Extracted data entries
....

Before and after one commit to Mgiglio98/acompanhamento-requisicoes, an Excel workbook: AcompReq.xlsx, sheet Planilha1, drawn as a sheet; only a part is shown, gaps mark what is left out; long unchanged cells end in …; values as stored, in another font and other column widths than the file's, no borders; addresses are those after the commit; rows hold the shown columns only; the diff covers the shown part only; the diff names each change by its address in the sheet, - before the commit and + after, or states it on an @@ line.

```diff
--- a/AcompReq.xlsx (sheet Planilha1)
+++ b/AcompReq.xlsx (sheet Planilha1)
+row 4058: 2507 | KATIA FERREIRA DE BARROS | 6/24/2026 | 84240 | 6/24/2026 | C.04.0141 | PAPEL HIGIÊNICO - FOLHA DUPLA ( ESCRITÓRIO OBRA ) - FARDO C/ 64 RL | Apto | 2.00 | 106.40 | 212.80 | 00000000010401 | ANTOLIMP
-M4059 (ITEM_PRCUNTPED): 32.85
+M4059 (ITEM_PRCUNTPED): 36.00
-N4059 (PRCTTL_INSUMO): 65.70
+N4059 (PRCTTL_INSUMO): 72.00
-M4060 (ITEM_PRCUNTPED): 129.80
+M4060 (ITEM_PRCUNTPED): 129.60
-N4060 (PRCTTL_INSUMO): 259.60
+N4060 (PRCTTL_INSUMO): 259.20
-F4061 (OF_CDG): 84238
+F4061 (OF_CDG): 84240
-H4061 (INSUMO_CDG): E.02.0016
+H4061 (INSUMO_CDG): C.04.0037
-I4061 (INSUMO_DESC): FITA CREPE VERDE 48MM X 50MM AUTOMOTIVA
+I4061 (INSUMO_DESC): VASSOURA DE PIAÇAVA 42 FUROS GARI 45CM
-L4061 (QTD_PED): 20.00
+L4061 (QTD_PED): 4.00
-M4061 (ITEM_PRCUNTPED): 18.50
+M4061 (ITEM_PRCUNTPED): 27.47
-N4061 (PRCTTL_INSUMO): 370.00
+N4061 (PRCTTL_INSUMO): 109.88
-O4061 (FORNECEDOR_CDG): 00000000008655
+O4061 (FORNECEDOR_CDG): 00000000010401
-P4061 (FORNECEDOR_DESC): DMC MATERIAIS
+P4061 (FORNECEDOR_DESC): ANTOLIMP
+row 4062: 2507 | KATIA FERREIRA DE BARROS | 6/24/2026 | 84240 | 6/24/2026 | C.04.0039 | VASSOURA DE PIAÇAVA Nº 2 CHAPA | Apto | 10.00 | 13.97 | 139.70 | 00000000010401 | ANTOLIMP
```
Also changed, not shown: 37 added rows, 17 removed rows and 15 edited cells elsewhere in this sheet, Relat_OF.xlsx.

....

▶ PROBLEM: Copy the lines above, please. Keep them exact.

▶ EXPECTED OUTPUT:
Before and after one commit to Mgiglio98/acompanhamento-requisicoes, an Excel workbook: AcompReq.xlsx, sheet Planilha1, drawn as a sheet; only a part is shown, gaps mark what is left out; long unchanged cells end in …; values as stored, in another font and other column widths than the file's, no borders; addresses are those after the commit; rows hold the shown columns only; the diff covers the shown part only; the diff names each change by its address in the sheet, - before the commit and + after, or states it on an @@ line.

```diff
--- a/AcompReq.xlsx (sheet Planilha1)
+++ b/AcompReq.xlsx (sheet Planilha1)
+row 4058: 2507 | KATIA FERREIRA DE BARROS | 6/24/2026 | 84240 | 6/24/2026 | C.04.0141 | PAPEL HIGIÊNICO - FOLHA DUPLA ( ESCRITÓRIO OBRA ) - FARDO C/ 64 RL | Apto | 2.00 | 106.40 | 212.80 | 00000000010401 | ANTOLIMP
-M4059 (ITEM_PRCUNTPED): 32.85
+M4059 (ITEM_PRCUNTPED): 36.00
-N4059 (PRCTTL_INSUMO): 65.70
+N4059 (PRCTTL_INSUMO): 72.00
-M4060 (ITEM_PRCUNTPED): 129.80
+M4060 (ITEM_PRCUNTPED): 129.60
-N4060 (PRCTTL_INSUMO): 259.60
+N4060 (PRCTTL_INSUMO): 259.20
-F4061 (OF_CDG): 84238
+F4061 (OF_CDG): 84240
-H4061 (INSUMO_CDG): E.02.0016
+H4061 (INSUMO_CDG): C.04.0037
-I4061 (INSUMO_DESC): FITA CREPE VERDE 48MM X 50MM AUTOMOTIVA
+I4061 (INSUMO_DESC): VASSOURA DE PIAÇAVA 42 FUROS GARI 45CM
-L4061 (QTD_PED): 20.00
+L4061 (QTD_PED): 4.00
-M4061 (ITEM_PRCUNTPED): 18.50
+M4061 (ITEM_PRCUNTPED): 27.47
-N4061 (PRCTTL_INSUMO): 370.00
+N4061 (PRCTTL_INSUMO): 109.88
-O4061 (FORNECEDOR_CDG): 00000000008655
+O4061 (FORNECEDOR_CDG): 00000000010401
-P4061 (FORNECEDOR_DESC): DMC MATERIAIS
+P4061 (FORNECEDOR_DESC): ANTOLIMP
+row 4062: 2507 | KATIA FERREIRA DE BARROS | 6/24/2026 | 84240 | 6/24/2026 | C.04.0039 | VASSOURA DE PIAÇAVA Nº 2 CHAPA | Apto | 10.00 | 13.97 | 139.70 | 00000000010401 | ANTOLIMP
```
Also changed, not shown: 37 added rows, 17 removed rows and 15 edited cells elsewhere in this sheet, Relat_OF.xlsx.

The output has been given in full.